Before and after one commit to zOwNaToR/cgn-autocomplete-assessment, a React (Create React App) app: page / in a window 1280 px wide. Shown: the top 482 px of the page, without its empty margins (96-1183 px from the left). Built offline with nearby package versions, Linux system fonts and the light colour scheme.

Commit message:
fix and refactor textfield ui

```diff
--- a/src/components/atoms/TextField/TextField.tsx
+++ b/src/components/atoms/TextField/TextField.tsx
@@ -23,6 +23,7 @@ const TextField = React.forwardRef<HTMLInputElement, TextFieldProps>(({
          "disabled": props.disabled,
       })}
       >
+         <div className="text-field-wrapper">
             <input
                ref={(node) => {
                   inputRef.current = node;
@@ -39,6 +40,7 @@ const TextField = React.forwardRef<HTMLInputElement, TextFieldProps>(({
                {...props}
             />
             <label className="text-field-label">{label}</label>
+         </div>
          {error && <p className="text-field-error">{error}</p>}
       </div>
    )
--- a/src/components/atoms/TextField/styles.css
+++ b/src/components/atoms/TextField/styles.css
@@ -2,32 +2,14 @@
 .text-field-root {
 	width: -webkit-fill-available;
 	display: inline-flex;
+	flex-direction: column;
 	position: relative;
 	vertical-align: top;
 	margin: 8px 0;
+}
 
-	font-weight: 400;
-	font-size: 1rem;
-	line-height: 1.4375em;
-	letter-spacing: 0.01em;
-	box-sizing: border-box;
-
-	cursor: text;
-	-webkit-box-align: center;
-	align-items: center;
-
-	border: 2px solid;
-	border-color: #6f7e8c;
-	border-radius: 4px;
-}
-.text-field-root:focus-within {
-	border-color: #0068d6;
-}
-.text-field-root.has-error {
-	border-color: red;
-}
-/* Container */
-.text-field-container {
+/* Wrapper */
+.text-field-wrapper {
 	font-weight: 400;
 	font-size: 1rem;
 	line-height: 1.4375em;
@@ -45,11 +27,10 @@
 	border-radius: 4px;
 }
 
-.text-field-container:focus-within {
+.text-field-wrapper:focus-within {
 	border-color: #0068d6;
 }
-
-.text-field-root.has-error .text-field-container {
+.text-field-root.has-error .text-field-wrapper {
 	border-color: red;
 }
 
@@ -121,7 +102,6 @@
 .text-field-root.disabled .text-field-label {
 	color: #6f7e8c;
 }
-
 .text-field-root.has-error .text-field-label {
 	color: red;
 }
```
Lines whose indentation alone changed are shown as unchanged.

------------------------------------------------------------

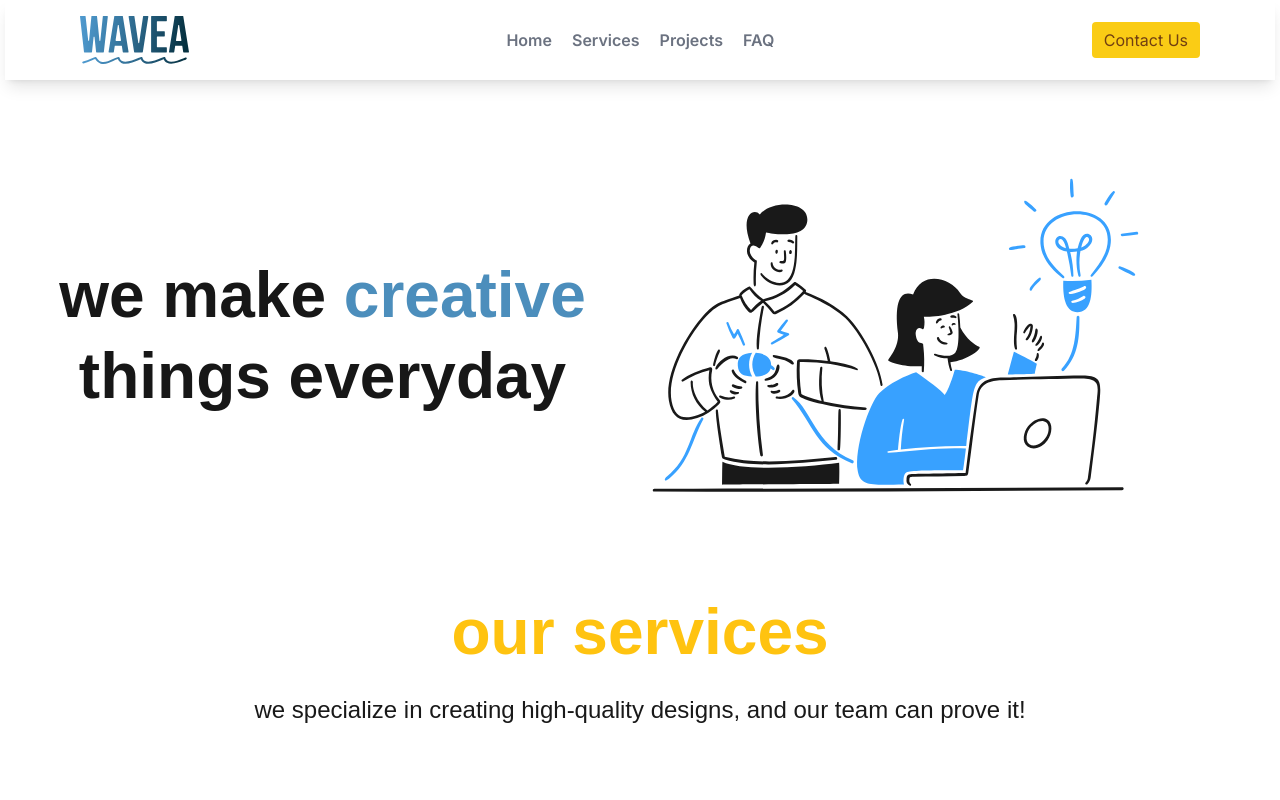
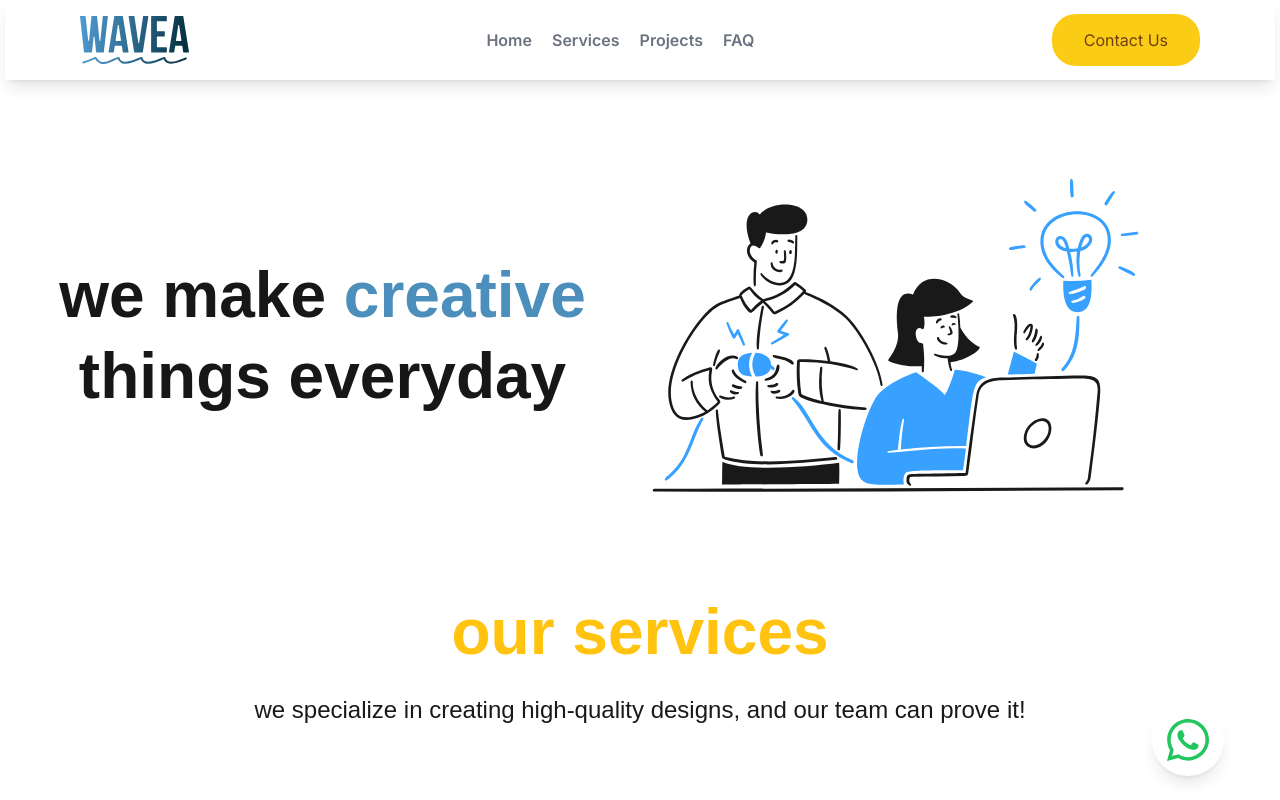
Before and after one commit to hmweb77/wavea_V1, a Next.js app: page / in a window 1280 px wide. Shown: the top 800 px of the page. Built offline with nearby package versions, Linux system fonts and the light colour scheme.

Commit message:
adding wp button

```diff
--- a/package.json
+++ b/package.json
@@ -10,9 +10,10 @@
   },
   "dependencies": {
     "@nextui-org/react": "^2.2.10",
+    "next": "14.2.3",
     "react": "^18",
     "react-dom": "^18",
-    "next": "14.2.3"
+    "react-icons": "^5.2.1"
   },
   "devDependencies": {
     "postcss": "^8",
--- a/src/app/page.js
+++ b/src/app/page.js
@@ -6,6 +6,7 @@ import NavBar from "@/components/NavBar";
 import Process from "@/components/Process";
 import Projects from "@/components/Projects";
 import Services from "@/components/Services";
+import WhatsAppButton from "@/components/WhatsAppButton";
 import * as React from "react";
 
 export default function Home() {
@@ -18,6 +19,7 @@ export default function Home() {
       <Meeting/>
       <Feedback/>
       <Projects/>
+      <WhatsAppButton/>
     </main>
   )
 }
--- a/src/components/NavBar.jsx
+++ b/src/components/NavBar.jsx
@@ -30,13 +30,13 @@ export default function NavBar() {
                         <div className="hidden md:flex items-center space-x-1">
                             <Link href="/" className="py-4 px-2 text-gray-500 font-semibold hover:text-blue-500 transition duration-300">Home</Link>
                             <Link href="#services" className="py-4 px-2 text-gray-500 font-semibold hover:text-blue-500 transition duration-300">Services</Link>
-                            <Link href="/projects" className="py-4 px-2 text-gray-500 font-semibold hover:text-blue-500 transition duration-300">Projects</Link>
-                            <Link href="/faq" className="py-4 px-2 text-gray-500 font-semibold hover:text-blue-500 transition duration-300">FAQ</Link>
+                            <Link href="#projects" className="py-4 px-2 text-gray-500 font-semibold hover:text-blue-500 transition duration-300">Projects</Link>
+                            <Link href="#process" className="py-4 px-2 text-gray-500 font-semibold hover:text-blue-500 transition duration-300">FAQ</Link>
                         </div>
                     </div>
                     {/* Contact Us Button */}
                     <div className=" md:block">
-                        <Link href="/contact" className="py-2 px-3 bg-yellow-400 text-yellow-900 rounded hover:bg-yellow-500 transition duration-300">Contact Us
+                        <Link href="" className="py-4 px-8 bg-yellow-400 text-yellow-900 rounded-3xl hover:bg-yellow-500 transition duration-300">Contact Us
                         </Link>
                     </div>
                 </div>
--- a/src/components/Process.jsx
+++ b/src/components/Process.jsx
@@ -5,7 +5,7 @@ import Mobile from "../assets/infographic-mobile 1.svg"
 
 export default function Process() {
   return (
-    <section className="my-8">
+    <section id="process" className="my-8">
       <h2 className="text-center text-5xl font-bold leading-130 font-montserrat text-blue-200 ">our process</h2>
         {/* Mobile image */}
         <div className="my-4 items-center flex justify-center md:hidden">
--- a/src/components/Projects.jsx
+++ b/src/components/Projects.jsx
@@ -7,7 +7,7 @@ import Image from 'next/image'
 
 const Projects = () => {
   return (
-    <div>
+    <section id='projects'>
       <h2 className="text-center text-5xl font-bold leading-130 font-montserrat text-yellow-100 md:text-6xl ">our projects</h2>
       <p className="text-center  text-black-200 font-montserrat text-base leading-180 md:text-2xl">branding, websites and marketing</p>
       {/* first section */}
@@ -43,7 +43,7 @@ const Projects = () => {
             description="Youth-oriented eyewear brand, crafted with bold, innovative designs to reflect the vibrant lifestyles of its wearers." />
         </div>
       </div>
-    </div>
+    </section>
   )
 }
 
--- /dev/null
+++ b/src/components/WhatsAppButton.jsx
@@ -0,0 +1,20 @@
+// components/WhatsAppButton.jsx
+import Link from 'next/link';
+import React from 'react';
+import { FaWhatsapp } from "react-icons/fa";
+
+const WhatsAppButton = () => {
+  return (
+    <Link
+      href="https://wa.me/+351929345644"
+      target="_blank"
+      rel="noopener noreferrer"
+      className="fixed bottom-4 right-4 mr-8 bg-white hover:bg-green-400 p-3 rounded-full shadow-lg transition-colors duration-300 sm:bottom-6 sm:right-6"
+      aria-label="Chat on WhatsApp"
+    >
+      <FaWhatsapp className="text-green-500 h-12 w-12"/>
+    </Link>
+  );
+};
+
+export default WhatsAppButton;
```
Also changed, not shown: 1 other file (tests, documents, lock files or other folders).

------------------------------------------------------------

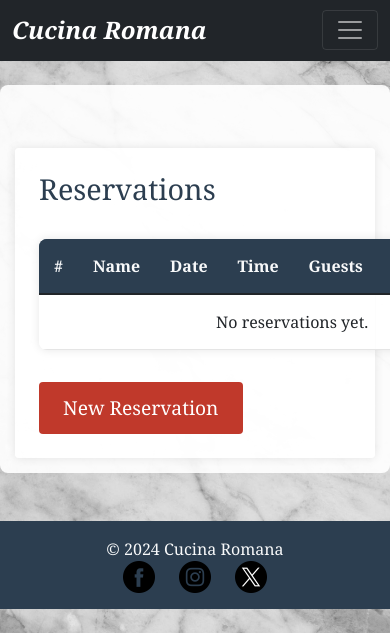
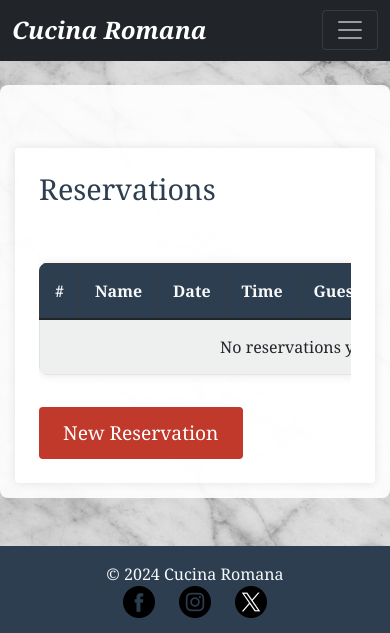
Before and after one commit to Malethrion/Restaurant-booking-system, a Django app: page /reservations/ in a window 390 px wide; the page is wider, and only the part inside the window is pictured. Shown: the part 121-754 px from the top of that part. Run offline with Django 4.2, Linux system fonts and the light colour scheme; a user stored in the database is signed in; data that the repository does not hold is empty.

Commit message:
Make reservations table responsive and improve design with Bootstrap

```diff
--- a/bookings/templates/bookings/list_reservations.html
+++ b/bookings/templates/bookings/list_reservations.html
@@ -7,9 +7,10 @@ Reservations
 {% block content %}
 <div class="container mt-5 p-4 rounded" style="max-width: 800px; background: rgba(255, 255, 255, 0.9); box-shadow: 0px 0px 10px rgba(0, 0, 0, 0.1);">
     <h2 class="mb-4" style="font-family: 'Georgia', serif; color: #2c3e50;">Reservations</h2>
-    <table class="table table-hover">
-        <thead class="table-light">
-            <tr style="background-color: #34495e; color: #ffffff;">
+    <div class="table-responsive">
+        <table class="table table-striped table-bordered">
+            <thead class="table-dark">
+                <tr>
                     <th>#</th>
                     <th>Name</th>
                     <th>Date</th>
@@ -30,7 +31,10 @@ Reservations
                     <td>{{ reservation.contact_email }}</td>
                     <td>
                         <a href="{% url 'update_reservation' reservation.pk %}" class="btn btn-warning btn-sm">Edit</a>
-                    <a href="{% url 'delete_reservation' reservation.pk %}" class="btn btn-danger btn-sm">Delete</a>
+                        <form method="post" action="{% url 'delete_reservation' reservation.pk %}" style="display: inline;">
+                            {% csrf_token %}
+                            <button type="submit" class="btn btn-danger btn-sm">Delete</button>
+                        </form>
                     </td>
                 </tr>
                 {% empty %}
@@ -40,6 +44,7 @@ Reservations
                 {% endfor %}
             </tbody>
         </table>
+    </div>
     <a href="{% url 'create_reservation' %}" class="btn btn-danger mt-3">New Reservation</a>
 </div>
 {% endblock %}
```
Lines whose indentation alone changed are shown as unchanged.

------------------------------------------------------------

Work request → In the records above, find the lines holding "label". Copy each one.

Task response →
             <label className="text-field-label">{label}</label>
 .text-field-root.disabled .text-field-label {
 .text-field-root.has-error .text-field-label {
+      aria-label="Chat on WhatsApp"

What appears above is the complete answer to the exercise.